[Working data]
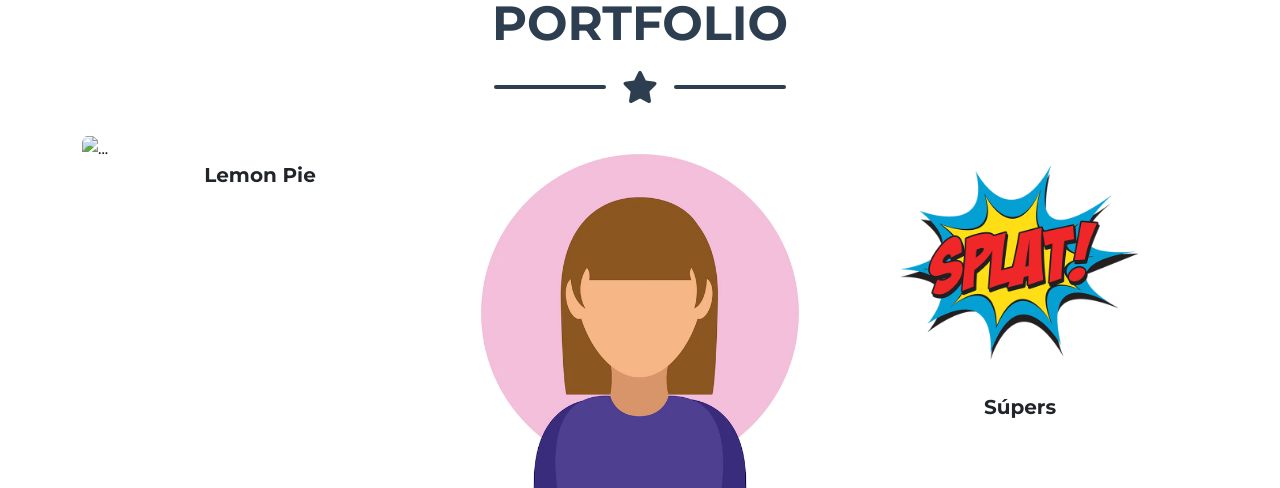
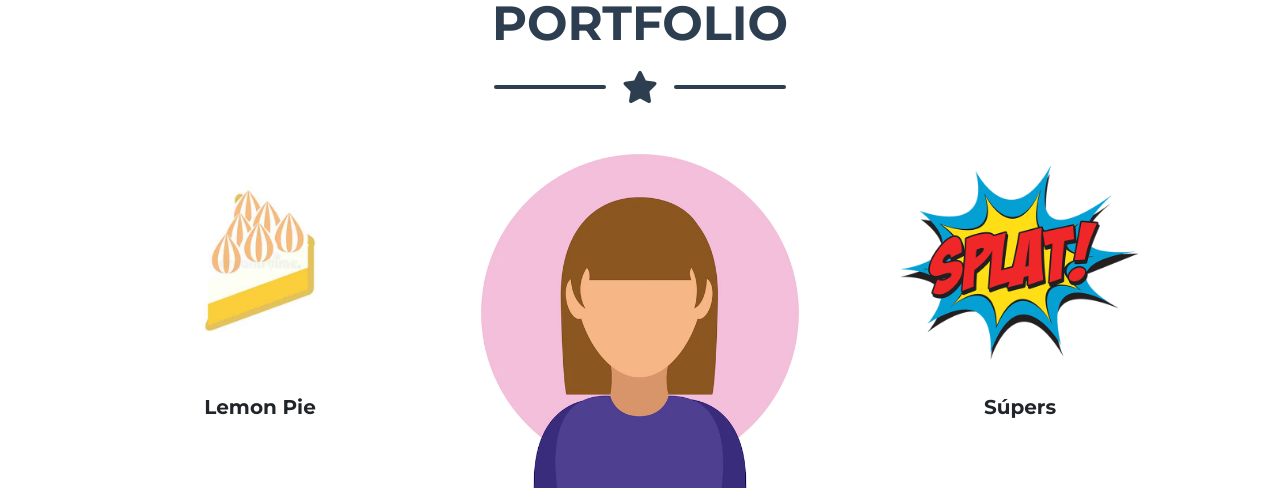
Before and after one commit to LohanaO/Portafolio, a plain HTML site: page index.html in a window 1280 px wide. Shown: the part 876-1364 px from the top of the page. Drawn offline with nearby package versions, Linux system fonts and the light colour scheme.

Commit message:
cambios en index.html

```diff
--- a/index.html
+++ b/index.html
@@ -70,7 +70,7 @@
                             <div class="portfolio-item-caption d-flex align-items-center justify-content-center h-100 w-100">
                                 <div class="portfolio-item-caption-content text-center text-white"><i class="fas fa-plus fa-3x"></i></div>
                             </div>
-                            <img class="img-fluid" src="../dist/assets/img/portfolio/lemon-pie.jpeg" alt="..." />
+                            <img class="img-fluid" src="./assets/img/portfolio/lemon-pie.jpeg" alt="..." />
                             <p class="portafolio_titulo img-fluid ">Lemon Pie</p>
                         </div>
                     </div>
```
[/Working data]
[Working data]
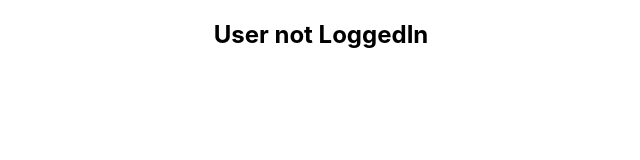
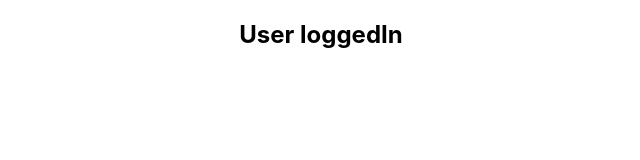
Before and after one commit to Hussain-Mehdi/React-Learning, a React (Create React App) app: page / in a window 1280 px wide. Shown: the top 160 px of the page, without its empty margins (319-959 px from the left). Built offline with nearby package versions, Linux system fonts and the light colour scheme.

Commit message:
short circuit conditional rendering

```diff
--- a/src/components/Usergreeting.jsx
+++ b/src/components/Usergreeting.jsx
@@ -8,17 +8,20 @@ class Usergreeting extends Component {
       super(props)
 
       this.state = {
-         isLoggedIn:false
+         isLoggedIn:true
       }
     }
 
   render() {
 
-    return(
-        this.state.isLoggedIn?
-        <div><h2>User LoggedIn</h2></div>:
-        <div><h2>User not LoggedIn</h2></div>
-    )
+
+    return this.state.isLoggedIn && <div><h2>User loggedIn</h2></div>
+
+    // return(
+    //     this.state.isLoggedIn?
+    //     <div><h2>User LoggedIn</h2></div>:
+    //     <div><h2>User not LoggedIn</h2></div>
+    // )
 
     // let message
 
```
[/Working data]
◆ **Assigned task**
Copy out the lines of the data where the word "return" can be found.

◆ **Expected answer**
-    return(
+    return this.state.isLoggedIn && <div><h2>User loggedIn</h2></div>
+    // return(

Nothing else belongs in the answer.